Nobody on the right is trying to solve every problem with Military action, but we do know one thing..you don't deal with bankruptcy by going on a frigging spending spree...only a dolt would ever suggest otherwise.

Z said...

ARE YOU JOKING, DUCKY!?
YOU SAY:
1. The nation was able to elect a black man. I don't believe that should be discounted. He was able to fight through the primaries and the general election with substantial support. Not trivial.

I AM NOT ONE WHO FEELS WE MUST ELECT A PRESIDENT WHO'S A CERTAIN COLOR. HAD HE HAD GOOD CHARACTER, I FEEL IT WOULD HAVE BEEN A BETTER REFLECTION OF DR KING'S DREAM. THAT WE DIDN'T GRIEVES ME. OBAMA AGAIN USED ACORN, 15,000 OF THEM TO GET ELECTED>> AND NOBODY'S LOOKING INTO ALL THE VOTER FRAUD DISCOVERED..IT'S GONE...NO MEDIA'S INTERESTED ENOUGH, OUR GOV'T ISN'T INTERESTED ENOUGH.
'SUBSTANTIAL SUPPORT' OF PEOPLE SILLY ENOUGH TO HATE BUSH SO THEY'D GO THIS FAR TO ELECT A MAN LIKE THIS? THERE ARE MILLIONS WHO THINK IT'S COOL TO HAVE A CANDIDATE FLIP OFF HILLARY AND MCCAIN IN PUBLIC...THAT'S VERY VERY COOL TO PEOPLE OF NO CHARACTER. HE EVEN WENT TO DINNER VERY PUBLICLY, ANNOUNCING THE TIME TO BE THAT TIME MR BUSH WOULD SPEAK FOR THE LAST TIME. SOME RESPECT FOR THE OFFICE, HUH? CONGRATULATIONS, DUCKY...THIS IS THE KIND OF MAN YOU'VE ELECTED.

2. He will cull the sheep that desire to be ruled by fear.

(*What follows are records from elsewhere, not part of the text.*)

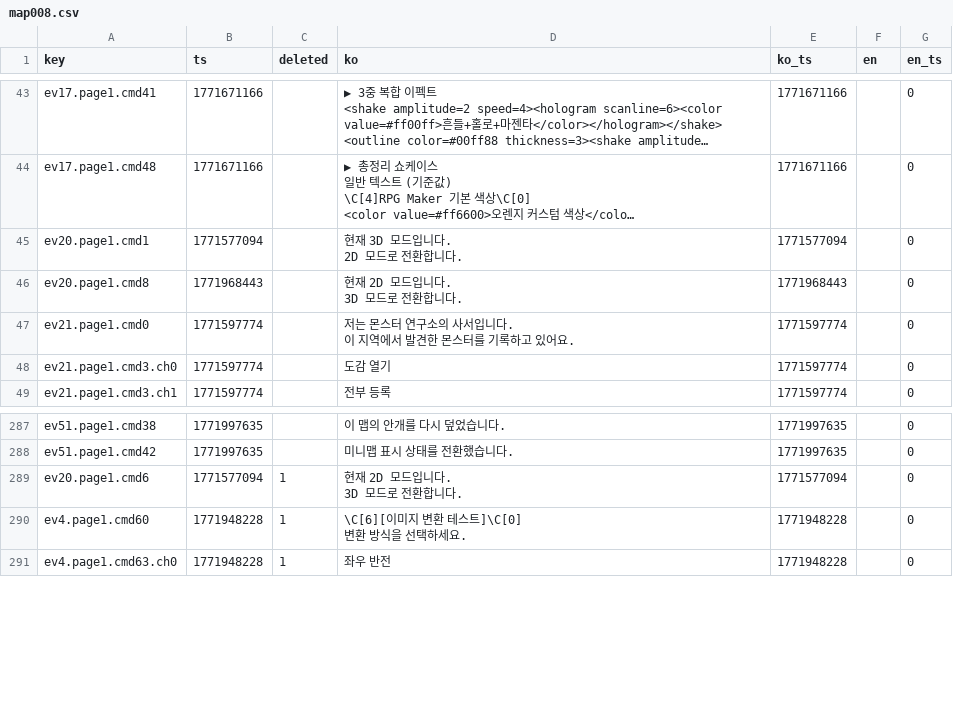
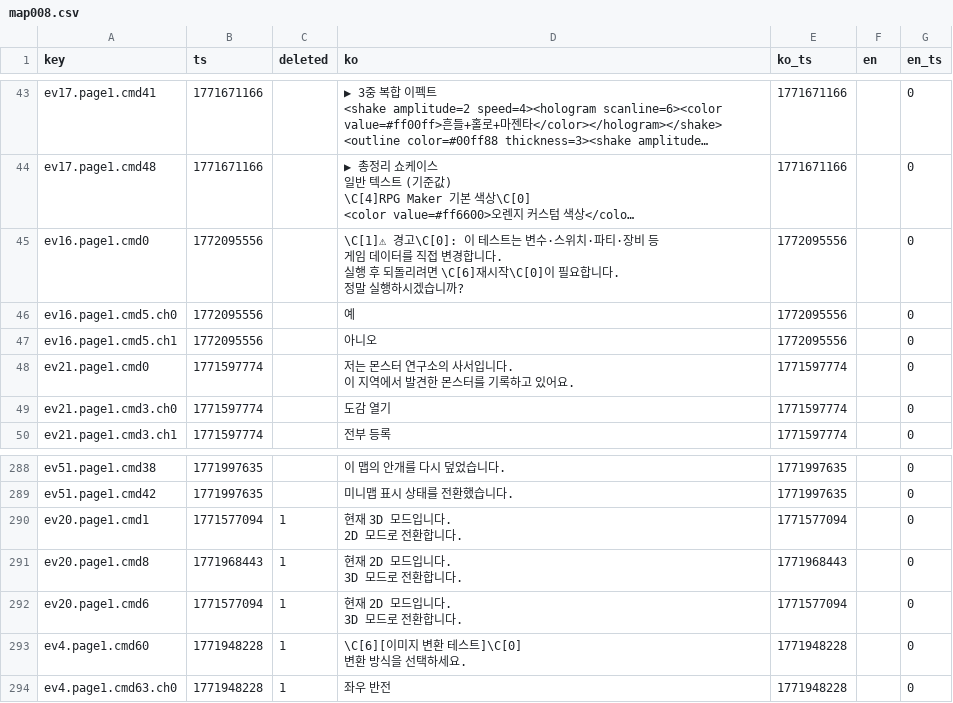
Before and after one commit to gosuni2025/rpgmaker-mv-claudetest, a CSV file: languages/maps/map008.csv, drawn as a sheet; only a part is shown, gaps mark what is left out; long unchanged cells end in …; removed rows and columns are numbered as before the commit, all else as after; ↵ is a line break in a cell; the diff names each change by its address in the sheet, - before the commit and + after, or states it on an @@ line.

```diff
--- a/languages/maps/map008.csv
+++ b/languages/maps/map008.csv
-row 45: ev20.page1.cmd1 | 1771577094 |  | 현재 3D 모드입니다. ↵ 2D 모드로 전환합니다. | 1771577094 |  | 0
-row 46: ev20.page1.cmd8 | 1771968443 |  | 현재 2D 모드입니다. ↵ 3D 모드로 전환합니다. | 1771968443 |  | 0
+row 45: ev16.page1.cmd0 | 1772095556 |  | \C[1]⚠ 경고\C[0]: 이 테스트는 변수·스위치·파티·장비 등 ↵ 게임 데이터를 직접 변경합니다. ↵ 실행 후 되돌리려면 \C[6]재시작\C[0]이 필요합니다. ↵ 정말 실행하시겠습니까? | 1772095556 |  | 0
+row 46: ev16.page1.cmd5.ch0 | 1772095556 |  | 예 | 1772095556 |  | 0
+row 47: ev16.page1.cmd5.ch1 | 1772095556 |  | 아니오 | 1772095556 |  | 0
+row 290: ev20.page1.cmd1 | 1771577094 | 1 | 현재 3D 모드입니다. ↵ 2D 모드로 전환합니다. | 1771577094 |  | 0
+row 291: ev20.page1.cmd8 | 1771968443 | 1 | 현재 2D 모드입니다. ↵ 3D 모드로 전환합니다. | 1771968443 |  | 0
```
Also changed, not shown: 2 other files.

We will ask them to stand on the sidelines while those who do have faith in our better nature try to make some progress without the fools who are mired in some childish belief that overwhelming military force is a way forward.

LET'S HOPE HE 'CULLS' THE SHEEP WHO ARE DYING TO KILL US, TOO, HUH, DUCKY? OUR 'BETTER NATURE' IS TAKING HANDOUTS? LET'S HOPE WE CAN ALL GET TO THE POINT WHERE 'OVERWHELMING MILITARY FORCE' ISN'T NEEDED BECAUSE I'M HEARING ALL OVER THAT SOLDIERS WHO WERE GOING TO REENLIST WON'T NOW, THEY CAN'T WORK UNDER THIS MAN.
I HOPE I CAN BECOME A LIBERAL DEMOCRAT AND BELIEVE 'THE ONE' WHEN HE IMPLIED TODAY THAT BECAUSE WE ARE GOOD AND JUST PEOPLE WE ARE SAFE. OH, MY GOD. THIS IS THE MENTALITY YOU ADMIRE. IT MUST BE SO NICE NOT TO REMEMBER 9/11, NOT TO CARE ABOUT HOW AIR TRAVEL'S NEARLY IMPOSSIBLE THESE DAYS, HOW OUR WHOLE WORLD'S UPSIDE DOWN ...MUST BE NICE THAT YOU THINK IT'S JUST A SILLY FEAR MONGERING!! WOW!

Anonymous said...

Awww, Ducky.

Here's a graham cracker and a sippy cup. Here's your security blanket. Need a hug?


This is how I treat my kids when I try and try and try to explain something complex to them and they cry and cry and cry and I finally realize that the only way to handle it is to give them comfort...to let them mature a bit more and come back to it at a later date.

Someday, maybe you'll stop painting people with such a wide brush.

Much love to you, my friend.